50 chargebacks or 0.5%, whatever gets hit first and you're in trouble. Reputation damage to the CC companies and you're out for good. Merchant account hopping is not a long term viable strategy.
First, while credit card companies and banks can chose to honor disputes of any age, your rights under the FCBA protect you for only 60 days -- and the FCBA doesn't apply to debit cards at all.
My tip -- that you should never use a debit card and with credit cards you should dispute charges before paying the bill -- is correct in spirit but not in the letter of the way I worded it, so mea culpa on technicalities but the point is correct. The FCBA only grants you 60 days to dispute a transaction (after the statement cut, not the transaction itself).
Also, CC disputes have some consequences. Companies aggregate & share lists of customers that have charge-backed. Finding yourself on the list can see you turned-away from legitimate, good businesses that have to protect themselves against dispute-prone customers.

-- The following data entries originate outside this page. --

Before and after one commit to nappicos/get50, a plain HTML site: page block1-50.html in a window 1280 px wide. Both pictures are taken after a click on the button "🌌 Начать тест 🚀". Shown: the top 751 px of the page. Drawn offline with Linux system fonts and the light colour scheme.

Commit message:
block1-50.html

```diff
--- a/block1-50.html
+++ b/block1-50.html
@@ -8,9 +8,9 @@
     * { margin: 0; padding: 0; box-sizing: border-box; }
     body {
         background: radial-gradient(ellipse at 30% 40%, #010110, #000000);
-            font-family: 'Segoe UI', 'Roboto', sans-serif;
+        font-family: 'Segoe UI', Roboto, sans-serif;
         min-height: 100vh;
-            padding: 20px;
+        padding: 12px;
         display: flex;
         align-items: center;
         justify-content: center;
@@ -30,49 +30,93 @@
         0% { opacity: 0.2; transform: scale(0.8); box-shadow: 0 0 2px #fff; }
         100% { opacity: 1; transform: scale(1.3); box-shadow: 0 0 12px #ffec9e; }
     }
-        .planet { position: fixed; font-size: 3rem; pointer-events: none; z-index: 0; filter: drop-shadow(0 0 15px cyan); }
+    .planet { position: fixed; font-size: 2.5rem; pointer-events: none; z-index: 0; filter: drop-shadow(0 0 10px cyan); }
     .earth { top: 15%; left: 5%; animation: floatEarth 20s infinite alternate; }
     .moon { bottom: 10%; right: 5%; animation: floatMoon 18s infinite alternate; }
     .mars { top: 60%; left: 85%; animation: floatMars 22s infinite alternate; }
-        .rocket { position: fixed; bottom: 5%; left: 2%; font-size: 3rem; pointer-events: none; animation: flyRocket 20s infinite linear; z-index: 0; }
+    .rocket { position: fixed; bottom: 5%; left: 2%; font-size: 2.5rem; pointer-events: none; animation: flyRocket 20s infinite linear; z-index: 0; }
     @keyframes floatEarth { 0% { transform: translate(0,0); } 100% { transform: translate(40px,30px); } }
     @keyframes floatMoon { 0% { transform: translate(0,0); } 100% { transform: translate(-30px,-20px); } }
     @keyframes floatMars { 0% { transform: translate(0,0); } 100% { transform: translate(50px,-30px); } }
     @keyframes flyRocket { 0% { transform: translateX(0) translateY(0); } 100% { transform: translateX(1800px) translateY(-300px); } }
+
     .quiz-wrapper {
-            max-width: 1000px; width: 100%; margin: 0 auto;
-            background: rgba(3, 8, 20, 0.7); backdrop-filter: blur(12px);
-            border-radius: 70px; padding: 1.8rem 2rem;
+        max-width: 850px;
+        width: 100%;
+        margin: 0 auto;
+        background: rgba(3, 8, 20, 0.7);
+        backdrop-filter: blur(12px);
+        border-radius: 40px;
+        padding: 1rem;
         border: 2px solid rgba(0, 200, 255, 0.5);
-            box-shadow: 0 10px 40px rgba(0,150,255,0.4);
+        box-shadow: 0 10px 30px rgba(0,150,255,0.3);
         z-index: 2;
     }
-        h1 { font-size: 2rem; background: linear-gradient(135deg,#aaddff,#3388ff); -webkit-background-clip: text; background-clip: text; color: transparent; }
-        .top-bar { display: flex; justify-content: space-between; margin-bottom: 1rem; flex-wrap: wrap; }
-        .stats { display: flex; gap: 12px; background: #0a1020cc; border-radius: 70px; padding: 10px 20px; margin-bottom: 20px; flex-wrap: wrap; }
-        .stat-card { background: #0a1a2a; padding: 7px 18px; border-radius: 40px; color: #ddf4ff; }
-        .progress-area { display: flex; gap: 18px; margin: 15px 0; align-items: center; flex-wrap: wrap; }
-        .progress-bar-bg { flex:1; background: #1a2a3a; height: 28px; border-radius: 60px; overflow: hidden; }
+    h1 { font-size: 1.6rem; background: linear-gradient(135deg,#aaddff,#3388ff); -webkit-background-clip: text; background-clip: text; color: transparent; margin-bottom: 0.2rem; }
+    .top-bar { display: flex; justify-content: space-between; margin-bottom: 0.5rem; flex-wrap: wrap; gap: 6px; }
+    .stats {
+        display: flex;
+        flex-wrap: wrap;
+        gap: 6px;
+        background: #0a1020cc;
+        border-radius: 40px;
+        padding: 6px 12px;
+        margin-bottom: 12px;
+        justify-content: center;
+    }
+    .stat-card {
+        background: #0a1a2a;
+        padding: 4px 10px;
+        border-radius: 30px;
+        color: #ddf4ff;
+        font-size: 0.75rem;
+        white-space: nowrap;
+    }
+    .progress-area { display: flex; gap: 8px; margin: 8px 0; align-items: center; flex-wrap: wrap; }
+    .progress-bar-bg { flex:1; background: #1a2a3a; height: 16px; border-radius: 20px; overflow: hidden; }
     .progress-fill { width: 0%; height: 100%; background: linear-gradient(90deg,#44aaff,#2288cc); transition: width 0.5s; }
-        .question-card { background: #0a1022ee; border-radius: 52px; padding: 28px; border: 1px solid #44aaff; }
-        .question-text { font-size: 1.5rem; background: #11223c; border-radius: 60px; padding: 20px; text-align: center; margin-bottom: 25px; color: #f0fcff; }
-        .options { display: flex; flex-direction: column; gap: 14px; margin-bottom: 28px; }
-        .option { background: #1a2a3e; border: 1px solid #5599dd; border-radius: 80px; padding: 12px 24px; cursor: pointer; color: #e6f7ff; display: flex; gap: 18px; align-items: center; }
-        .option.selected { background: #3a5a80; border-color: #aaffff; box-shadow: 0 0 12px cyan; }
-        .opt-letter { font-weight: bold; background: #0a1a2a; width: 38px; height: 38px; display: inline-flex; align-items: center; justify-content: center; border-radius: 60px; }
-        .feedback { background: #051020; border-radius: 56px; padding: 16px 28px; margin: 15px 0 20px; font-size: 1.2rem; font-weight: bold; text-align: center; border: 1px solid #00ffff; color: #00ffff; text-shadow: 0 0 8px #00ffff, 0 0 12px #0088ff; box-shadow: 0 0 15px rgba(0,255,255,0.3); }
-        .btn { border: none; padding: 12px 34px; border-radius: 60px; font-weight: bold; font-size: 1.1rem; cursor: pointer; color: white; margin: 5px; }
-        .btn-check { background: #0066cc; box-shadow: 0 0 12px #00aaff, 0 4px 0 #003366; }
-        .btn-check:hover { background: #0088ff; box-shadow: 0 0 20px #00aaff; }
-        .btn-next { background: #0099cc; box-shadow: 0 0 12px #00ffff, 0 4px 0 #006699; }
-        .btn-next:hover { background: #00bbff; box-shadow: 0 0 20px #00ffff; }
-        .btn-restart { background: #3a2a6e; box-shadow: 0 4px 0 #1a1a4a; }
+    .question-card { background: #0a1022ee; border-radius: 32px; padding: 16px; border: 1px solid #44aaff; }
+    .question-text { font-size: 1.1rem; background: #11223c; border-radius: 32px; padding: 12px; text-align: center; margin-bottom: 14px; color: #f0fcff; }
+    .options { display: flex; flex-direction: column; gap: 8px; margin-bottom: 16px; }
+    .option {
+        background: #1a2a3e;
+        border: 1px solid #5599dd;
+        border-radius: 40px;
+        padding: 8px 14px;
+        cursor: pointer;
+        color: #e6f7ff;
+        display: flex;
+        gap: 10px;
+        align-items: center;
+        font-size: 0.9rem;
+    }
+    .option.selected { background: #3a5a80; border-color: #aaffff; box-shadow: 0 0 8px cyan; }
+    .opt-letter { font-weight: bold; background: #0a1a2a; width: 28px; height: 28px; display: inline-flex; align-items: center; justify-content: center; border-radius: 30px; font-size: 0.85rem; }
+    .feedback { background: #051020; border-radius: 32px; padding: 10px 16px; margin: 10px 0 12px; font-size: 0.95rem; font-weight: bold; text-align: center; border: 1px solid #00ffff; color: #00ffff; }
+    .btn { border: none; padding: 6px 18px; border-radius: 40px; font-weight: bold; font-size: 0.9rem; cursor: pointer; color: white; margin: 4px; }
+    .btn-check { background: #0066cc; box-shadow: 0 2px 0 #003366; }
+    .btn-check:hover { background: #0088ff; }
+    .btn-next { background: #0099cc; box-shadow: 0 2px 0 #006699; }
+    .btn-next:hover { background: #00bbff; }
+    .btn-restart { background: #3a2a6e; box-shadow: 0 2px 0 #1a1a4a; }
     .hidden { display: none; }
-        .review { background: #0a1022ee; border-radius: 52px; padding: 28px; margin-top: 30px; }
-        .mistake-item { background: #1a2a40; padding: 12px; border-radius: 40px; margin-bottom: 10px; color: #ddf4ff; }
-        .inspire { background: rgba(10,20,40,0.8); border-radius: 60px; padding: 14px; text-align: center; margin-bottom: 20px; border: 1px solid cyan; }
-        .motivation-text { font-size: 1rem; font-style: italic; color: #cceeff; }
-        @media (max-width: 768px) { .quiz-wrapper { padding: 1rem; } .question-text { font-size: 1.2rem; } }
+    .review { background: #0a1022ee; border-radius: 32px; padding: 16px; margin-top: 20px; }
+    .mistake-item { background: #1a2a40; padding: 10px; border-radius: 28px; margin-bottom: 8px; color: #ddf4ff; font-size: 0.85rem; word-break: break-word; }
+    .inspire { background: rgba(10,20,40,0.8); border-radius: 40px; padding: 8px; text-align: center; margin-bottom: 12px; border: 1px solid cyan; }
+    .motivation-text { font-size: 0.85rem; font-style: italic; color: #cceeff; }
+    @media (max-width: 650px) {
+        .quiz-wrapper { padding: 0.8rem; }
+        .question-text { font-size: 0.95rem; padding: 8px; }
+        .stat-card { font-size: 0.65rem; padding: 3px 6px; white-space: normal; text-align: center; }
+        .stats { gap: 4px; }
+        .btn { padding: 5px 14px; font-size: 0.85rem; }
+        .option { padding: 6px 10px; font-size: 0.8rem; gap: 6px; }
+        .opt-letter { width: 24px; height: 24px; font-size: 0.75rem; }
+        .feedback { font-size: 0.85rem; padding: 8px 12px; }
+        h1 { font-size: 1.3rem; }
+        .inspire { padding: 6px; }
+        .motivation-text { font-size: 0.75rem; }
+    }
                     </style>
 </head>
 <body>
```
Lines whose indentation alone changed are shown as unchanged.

I see 6 month chargebacks on a regular basis (dealing with consumer fraud is fun), so these definitely happen, they're possible and if consumers can do it when they are the ones defrauding the merchants there will be a lot less trouble when it is the merchant doing the defrauding.
In many cases the cc company debiting your checking account is automated and there is no step for you to verify other than to periodically go through your statements to see if you have taken on any ghost charges.
What the parent meant was "after you paid the bill". It's hard to go back later and say the charge was fraudulent after you received the bill and opted to pay it. In theory, payment = acceptance of charges.
Theory doesn't matter much here. Especially not with automated debiting of checking accounts to pay the balance or some amount of interest or a combination of those.
As a customer of the card company you have the right to dispute charges as far back as you want, whether they'll honor that or not is a different question but typically up to 6 months in a card-not-present situation should give you no problem at all. And once the complaints about this company start rolling in it will get even easier.
Mass chargebacks are a very powerful weapon in the hands of organized consumers.
This is the best suggestion, but unfortunately may not be possible for them to recover everything depending on how they paid/their credit card company. Most banks only allow you to do a chargeback for charges within the last 1-2 months on debit purchases and 6 months on credit card purchases.
Banks and, at least VISA, are not as quick to do chargebacks they used to be. Now, they'll only do them if the customer says their card was stolen. Found this out when my mother was scammed by a moving company for the 50% deposit (company never showed). She called the number on the back of the card to dispute the charges (I believe its the bank's customer service number, not VISA's). But the bank told her they couldn't reverse the charges since she was the one who authorized them. To get her money back, she'll have to take the moving company to small claims court.
I have used AMEX since the last 9 years, precisely for things like these. They are REALLY good at processing disputes and chargebacks, and in the last 9 years, there has never been a time when I 'lost' a claim against such fraudulent charges (I've had around 5 such claims).
On the other hand, both Visa and Mastercard are pretty much useless to 'protect' you against charges like these.
Debit cards (which from the way you're talking about a bank it sounds like this was) are like that. It's why your best practice is to always use a credit card when buying things (it's not like it costs you anything, as long as you have the discipline to not run up a bill you can't pay).